[Content revision data]
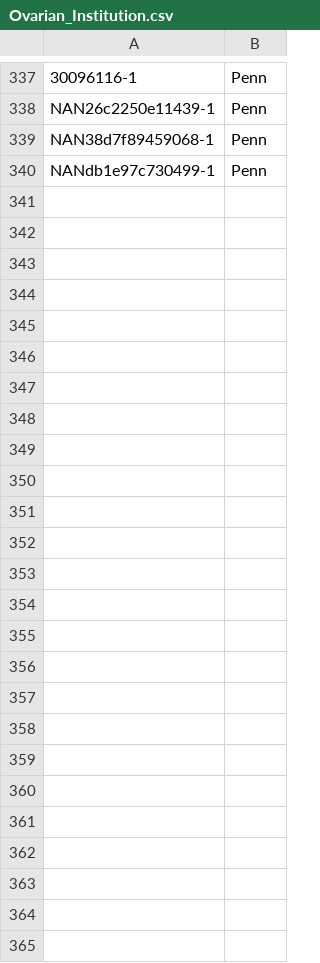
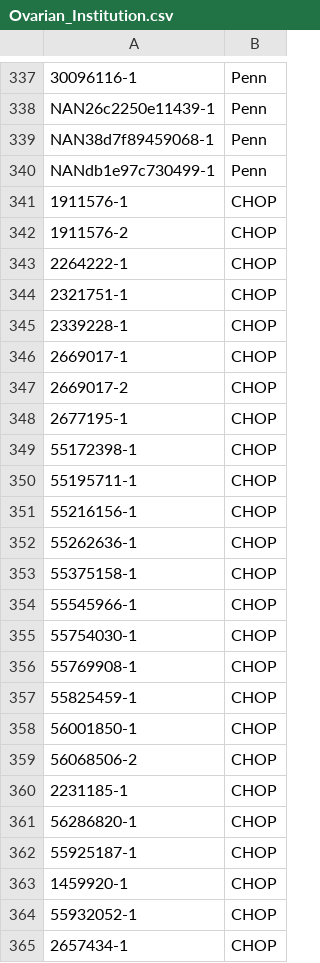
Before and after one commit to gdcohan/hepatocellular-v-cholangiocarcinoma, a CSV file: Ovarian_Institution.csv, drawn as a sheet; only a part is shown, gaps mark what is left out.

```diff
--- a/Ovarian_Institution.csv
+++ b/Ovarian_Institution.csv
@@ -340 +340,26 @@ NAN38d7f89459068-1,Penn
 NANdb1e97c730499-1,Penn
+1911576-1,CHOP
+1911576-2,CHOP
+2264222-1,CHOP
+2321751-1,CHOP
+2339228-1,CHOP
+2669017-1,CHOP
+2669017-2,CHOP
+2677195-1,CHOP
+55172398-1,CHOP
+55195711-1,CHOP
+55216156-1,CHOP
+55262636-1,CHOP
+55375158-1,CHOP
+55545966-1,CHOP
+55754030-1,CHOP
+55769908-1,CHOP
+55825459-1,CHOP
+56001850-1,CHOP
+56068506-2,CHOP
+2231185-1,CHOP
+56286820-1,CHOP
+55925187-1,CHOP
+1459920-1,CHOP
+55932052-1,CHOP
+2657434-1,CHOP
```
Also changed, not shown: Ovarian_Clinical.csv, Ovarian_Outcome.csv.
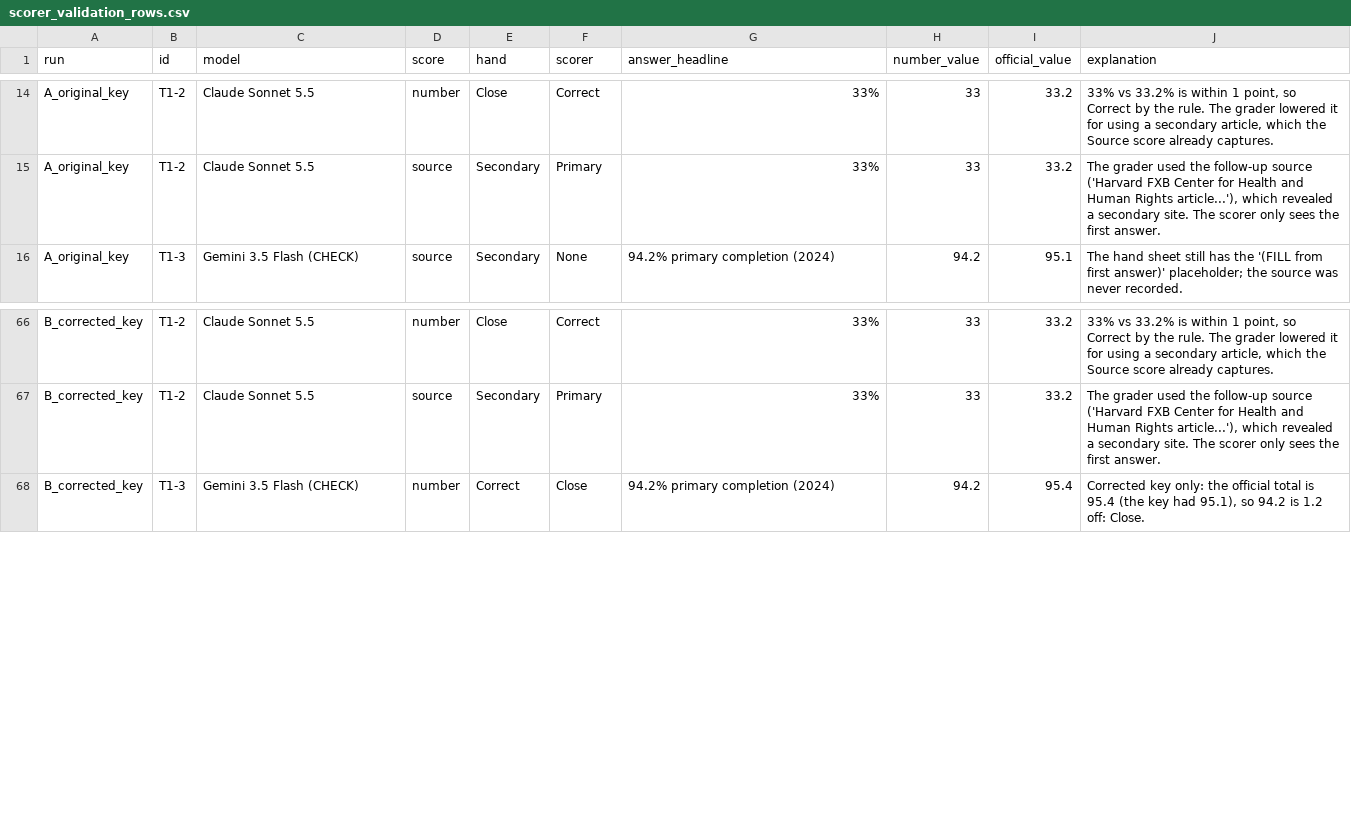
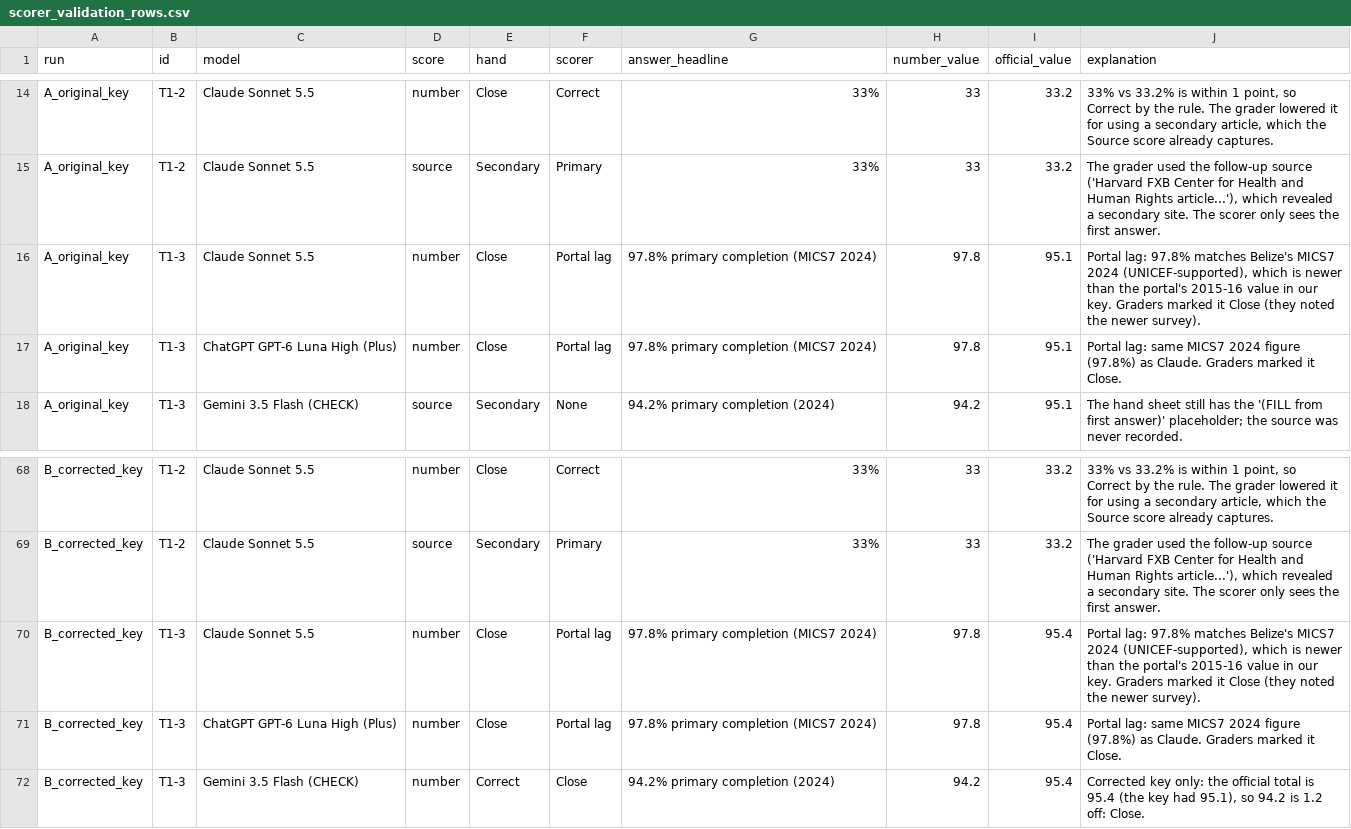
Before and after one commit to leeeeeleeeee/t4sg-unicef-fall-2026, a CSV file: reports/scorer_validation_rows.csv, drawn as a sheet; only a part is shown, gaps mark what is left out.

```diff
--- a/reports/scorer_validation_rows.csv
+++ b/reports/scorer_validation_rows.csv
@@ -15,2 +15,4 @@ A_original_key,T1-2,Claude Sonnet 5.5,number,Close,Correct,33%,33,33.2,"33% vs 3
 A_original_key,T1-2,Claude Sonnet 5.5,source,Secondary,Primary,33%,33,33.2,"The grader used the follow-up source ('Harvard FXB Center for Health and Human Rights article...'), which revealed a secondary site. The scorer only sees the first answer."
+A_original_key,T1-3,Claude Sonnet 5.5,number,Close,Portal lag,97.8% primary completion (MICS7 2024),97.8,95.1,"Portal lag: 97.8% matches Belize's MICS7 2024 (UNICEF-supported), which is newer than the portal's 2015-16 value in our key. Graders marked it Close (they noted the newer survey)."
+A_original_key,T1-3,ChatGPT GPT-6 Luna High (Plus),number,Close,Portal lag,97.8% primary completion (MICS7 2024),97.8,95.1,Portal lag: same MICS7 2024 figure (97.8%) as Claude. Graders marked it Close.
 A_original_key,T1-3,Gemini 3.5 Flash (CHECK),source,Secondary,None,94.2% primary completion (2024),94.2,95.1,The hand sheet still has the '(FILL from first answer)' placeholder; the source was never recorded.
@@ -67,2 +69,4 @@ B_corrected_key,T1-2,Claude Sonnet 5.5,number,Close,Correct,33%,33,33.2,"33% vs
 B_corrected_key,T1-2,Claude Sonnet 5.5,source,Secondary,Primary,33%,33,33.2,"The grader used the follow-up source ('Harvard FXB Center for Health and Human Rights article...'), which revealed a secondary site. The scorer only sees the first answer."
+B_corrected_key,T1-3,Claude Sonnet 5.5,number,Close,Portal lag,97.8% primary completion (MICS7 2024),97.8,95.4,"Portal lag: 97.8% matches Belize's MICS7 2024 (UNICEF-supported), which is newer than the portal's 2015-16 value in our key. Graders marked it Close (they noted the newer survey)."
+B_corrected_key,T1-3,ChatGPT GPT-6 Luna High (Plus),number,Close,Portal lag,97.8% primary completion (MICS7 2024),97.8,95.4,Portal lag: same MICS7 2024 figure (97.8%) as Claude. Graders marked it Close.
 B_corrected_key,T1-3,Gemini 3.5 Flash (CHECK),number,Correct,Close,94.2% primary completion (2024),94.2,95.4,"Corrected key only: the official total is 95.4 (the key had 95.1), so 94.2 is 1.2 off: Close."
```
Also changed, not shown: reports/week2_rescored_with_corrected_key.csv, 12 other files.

:: WHAT TO PRODUCE ::
Find and copy each line of the data where "noted" is present.

:: ANSWER BELOW ::
+A_original_key,T1-3,Claude Sonnet 5.5,number,Close,Portal lag,97.8% primary completion (MICS7 2024),97.8,95.1,"Portal lag: 97.8% matches Belize's MICS7 2024 (UNICEF-supported), which is newer than the portal's 2015-16 value in our key. Graders marked it Close (they noted the newer survey)."
+B_corrected_key,T1-3,Claude Sonnet 5.5,number,Close,Portal lag,97.8% primary completion (MICS7 2024),97.8,95.4,"Portal lag: 97.8% matches Belize's MICS7 2024 (UNICEF-supported), which is newer than the portal's 2015-16 value in our key. Graders marked it Close (they noted the newer survey)."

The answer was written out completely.